While ground squirrels vary in appearance based on their species, they have some features in common. Measuring between 6 and 11 inches long, these pests may have short or long furry tails, dark or light markings, and brown coats with hints of red or gray. They are distinguished from tree squirrels, a close relative, by their tails. While all ground squirrels have tails, none are quite as large and bushy as a typical tree squirrel’s. Behavior can also help to tell them apart. While a frightened ground squirrel will instinctively retreat to its burrow, tree squirrels escape by climbing.


Ground squirrels feed on a variety of both plant and animal materials, including insects, earthworms, young birds, mice, seeds, fruits, nuts, and plant roots or foliage. At the end of summer, these pests spend a considerable amount of time gathering and eating food to bulk up for the winter. Since most hibernate underground through the worst of the cold weather, they need fat reserves in order to survive. Most species will also store food in large, buried hoards.


Some variety of ground squirrel can be found in most states, though they are particularly common in the western two-thirds of the country. Open grasslands, dry grain or hay fields, meadows, and pastures are their preferred habitats, though they also enjoy the well-watered and smooth ground of residential lawns. Here, they dig elaborate burrow systems that may be up to 4 feet below the soil and extend 30 feet or more in length.




Primarily lawn and garden pests, ground squirrels rarely enter homes. However, their tunneling can affect the safety of houses. The pests’ burrow systems have been known to undermine foundations and weaken the banks of ditches, causing flooding. Since a ground squirrel can sneak into a yard under almost any kind of fence or barrier, controlling them without help can be extremely difficult.

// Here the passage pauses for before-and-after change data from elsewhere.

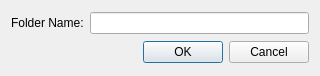
The window that addfolder.ui (javad123javad/XFeed) describes before a commit, drawn with Qt 5.
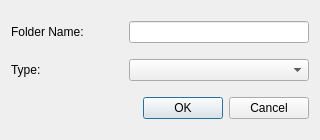
The same window after the commit.

Commit message: feat: add type to folder dialog

Patch:
```diff
--- a/addfolder.ui
+++ b/addfolder.ui
@@ -7,7 +7,7 @@
     <x>0</x>
     <y>0</y>
     <width>320</width>
-    <height>76</height>
+    <height>140</height>
    </rect>
   </property>
   <property name="sizePolicy">
@@ -21,20 +21,86 @@
   </property>
   <layout class="QGridLayout" name="gridLayout">
    <item row="0" column="0">
-    <layout class="QHBoxLayout" name="horizontalLayout">
-     <item>
+    <layout class="QGridLayout" name="gridLayout_2">
+     <item row="0" column="0">
       <widget class="QLabel" name="lbl_folder_name">
        <property name="text">
         <string>Folder Name:</string>
        </property>
       </widget>
      </item>
-     <item>
-      <widget class="QLineEdit" name="edt_folder_name"/>
+     <item row="0" column="2">
+      <widget class="QLineEdit" name="edt_folder_name">
+       <property name="minimumSize">
+        <size>
+         <width>180</width>
+         <height>0</height>
+        </size>
+       </property>
+      </widget>
+     </item>
+     <item row="0" column="1">
+      <spacer name="horizontalSpacer_2">
+       <property name="orientation">
+        <enum>Qt::Orientation::Horizontal</enum>
+       </property>
+       <property name="sizeHint" stdset="0">
+        <size>
+         <width>40</width>
+         <height>20</height>
+        </size>
+       </property>
+      </spacer>
      </item>
     </layout>
    </item>
    <item row="1" column="0">
+    <layout class="QHBoxLayout" name="horizontalLayout">
+     <item>
+      <widget class="QLabel" name="lbl_type">
+       <property name="maximumSize">
+        <size>
+         <width>40</width>
+         <height>16777215</height>
+        </size>
+       </property>
+       <property name="text">
+        <string>Type:</string>
+       </property>
+      </widget>
+     </item>
+     <item>
+      <spacer name="horizontalSpacer">
+       <property name="orientation">
+        <enum>Qt::Orientation::Horizontal</enum>
+       </property>
+       <property name="sizeHint" stdset="0">
+        <size>
+         <width>40</width>
+         <height>20</height>
+        </size>
+       </property>
+      </spacer>
+     </item>
+     <item>
+      <widget class="QComboBox" name="cmb_ch_type">
+       <property name="minimumSize">
+        <size>
+         <width>180</width>
+         <height>0</height>
+        </size>
+       </property>
+       <property name="maximumSize">
+        <size>
+         <width>16777215</width>
+         <height>16777215</height>
+        </size>
+       </property>
+      </widget>
+     </item>
+    </layout>
+   </item>
+   <item row="2" column="0">
     <widget class="QDialogButtonBox" name="buttonBox">
      <property name="orientation">
       <enum>Qt::Orientation::Horizontal</enum>
```
The commit also changes 2 other files.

In addition to damaging homes, these pests can be a terror for gardeners. Ground squirrels chew on and destroy plastic sprinkler heads and irrigation lines, as well as eat many garden and ornamental plants. Nut and fruit trees, such as apple, orange, almond, peach, and walnut, are favorites. The pests’ burrows can also be destructive. Problems may range from nuisances, like unattractive mounds and holes in lawns, to more serious hazards. Tunnels can collapse under the weight of people or machinery, leading to injury or expensive damage.



Hyper-alert to noise and movement, ground squirrels are easy to frighten away for short-term relief. Inflated beach balls or plastic bags that move in the wind may scare them off, though these tricks get less effective as the pests get used to them. To protect gardens, homeowners can add strong-smelling plants that ground squirrels tend to avoid such as daffodils, grape hyacinths, and crown imperials.



While commercial traps are available for ground squirrels, they usually don’t provide a solution for infestations. If available food sources attracted one of these pests, they are likely to attract even more. Trapped adults may also leave behind young who will die without their care, leaving further removal issues to deal with. Call the wildlife professionals at Trutech for help with elimination and exclusion.

Ask a Tech About Ground Squirrel Control

Squirrels Entering Through Roof Vents?